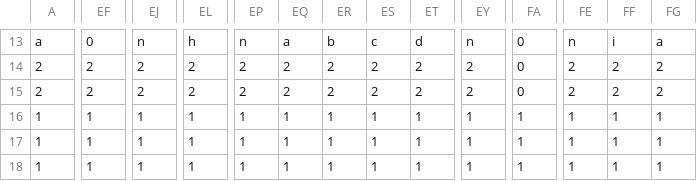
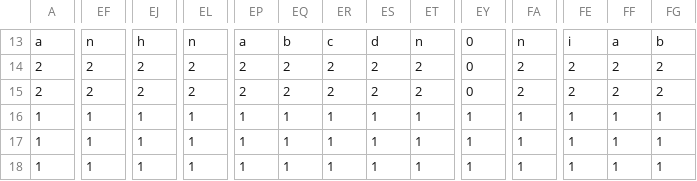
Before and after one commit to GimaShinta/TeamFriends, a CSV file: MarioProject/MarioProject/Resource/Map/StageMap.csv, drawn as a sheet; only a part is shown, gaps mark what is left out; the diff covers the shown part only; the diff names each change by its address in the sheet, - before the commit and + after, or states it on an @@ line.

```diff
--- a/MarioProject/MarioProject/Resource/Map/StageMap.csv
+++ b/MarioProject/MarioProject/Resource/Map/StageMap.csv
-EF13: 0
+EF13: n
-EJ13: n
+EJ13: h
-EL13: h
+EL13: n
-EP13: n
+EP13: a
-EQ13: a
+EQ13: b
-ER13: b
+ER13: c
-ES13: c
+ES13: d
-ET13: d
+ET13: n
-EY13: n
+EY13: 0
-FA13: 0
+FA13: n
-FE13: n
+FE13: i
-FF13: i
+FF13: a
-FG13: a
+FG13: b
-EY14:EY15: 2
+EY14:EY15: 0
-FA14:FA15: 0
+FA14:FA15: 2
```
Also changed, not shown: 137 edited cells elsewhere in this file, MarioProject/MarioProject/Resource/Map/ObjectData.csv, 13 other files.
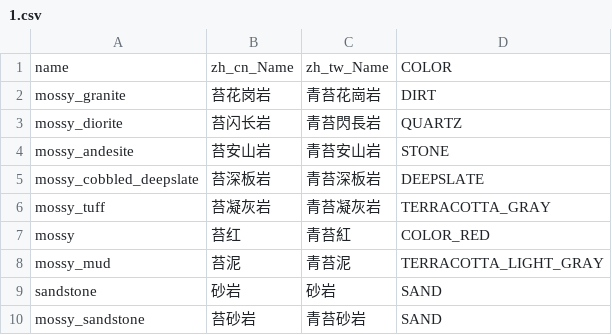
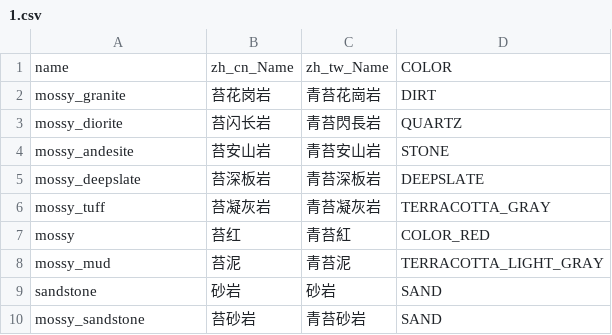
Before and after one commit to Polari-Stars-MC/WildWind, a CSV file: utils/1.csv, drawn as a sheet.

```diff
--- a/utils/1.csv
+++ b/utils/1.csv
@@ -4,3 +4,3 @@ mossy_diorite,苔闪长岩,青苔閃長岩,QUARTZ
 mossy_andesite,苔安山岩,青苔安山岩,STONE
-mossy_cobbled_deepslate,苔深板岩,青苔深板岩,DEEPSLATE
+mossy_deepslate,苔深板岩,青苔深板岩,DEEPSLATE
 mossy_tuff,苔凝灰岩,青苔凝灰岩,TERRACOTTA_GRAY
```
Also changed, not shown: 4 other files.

□ □ □ □ □

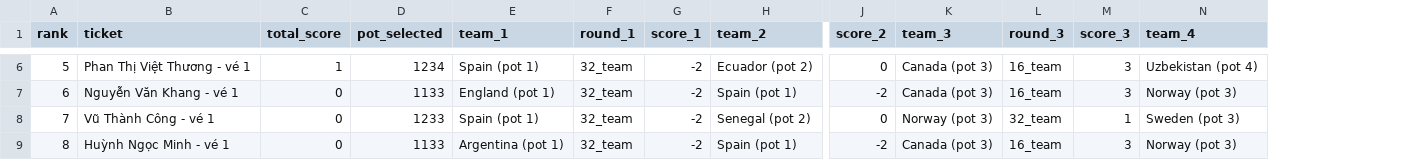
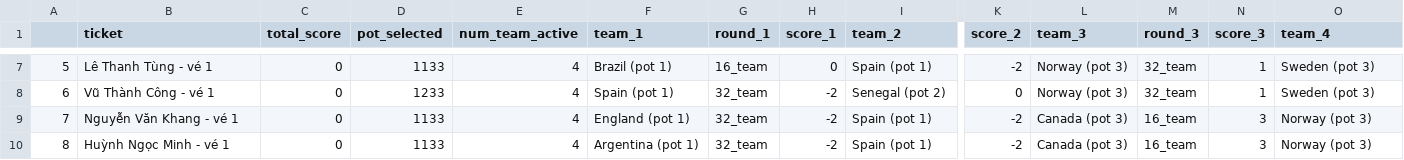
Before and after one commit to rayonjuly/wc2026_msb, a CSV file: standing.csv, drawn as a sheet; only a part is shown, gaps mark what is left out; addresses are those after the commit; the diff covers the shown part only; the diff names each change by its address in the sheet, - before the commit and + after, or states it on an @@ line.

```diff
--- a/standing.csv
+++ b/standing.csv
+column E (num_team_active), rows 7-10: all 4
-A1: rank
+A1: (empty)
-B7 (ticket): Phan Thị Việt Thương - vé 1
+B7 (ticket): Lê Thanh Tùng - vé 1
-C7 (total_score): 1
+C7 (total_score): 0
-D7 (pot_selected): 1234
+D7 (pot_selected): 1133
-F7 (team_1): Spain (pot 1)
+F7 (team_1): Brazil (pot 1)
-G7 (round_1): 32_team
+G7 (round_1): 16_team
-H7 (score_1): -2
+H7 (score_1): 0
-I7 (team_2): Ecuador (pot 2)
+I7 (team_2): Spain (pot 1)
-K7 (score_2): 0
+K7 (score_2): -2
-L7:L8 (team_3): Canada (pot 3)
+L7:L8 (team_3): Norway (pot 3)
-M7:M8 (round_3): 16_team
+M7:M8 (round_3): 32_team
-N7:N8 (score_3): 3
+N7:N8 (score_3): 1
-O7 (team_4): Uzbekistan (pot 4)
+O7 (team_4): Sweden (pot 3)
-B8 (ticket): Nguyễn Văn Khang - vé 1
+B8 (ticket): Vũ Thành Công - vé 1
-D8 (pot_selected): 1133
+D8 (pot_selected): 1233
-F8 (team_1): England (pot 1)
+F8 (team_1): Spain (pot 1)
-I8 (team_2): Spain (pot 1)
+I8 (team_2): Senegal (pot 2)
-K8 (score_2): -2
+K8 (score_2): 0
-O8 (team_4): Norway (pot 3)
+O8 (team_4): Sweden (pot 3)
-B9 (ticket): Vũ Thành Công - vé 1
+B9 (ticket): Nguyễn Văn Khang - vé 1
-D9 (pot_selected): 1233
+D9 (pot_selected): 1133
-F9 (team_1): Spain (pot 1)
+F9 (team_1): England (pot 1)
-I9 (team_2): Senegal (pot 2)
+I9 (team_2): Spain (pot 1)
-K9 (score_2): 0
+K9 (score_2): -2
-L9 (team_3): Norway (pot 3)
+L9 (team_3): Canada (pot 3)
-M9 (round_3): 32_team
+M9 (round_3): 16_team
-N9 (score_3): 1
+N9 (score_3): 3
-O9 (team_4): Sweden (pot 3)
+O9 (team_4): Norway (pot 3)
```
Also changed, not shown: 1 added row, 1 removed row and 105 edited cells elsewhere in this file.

□ □ □ □ □

## Your task
Filter the material for the word "青苔深板岩" and copy each matching line.

## Task answer
-mossy_cobbled_deepslate,苔深板岩,青苔深板岩,DEEPSLATE
+mossy_deepslate,苔深板岩,青苔深板岩,DEEPSLATE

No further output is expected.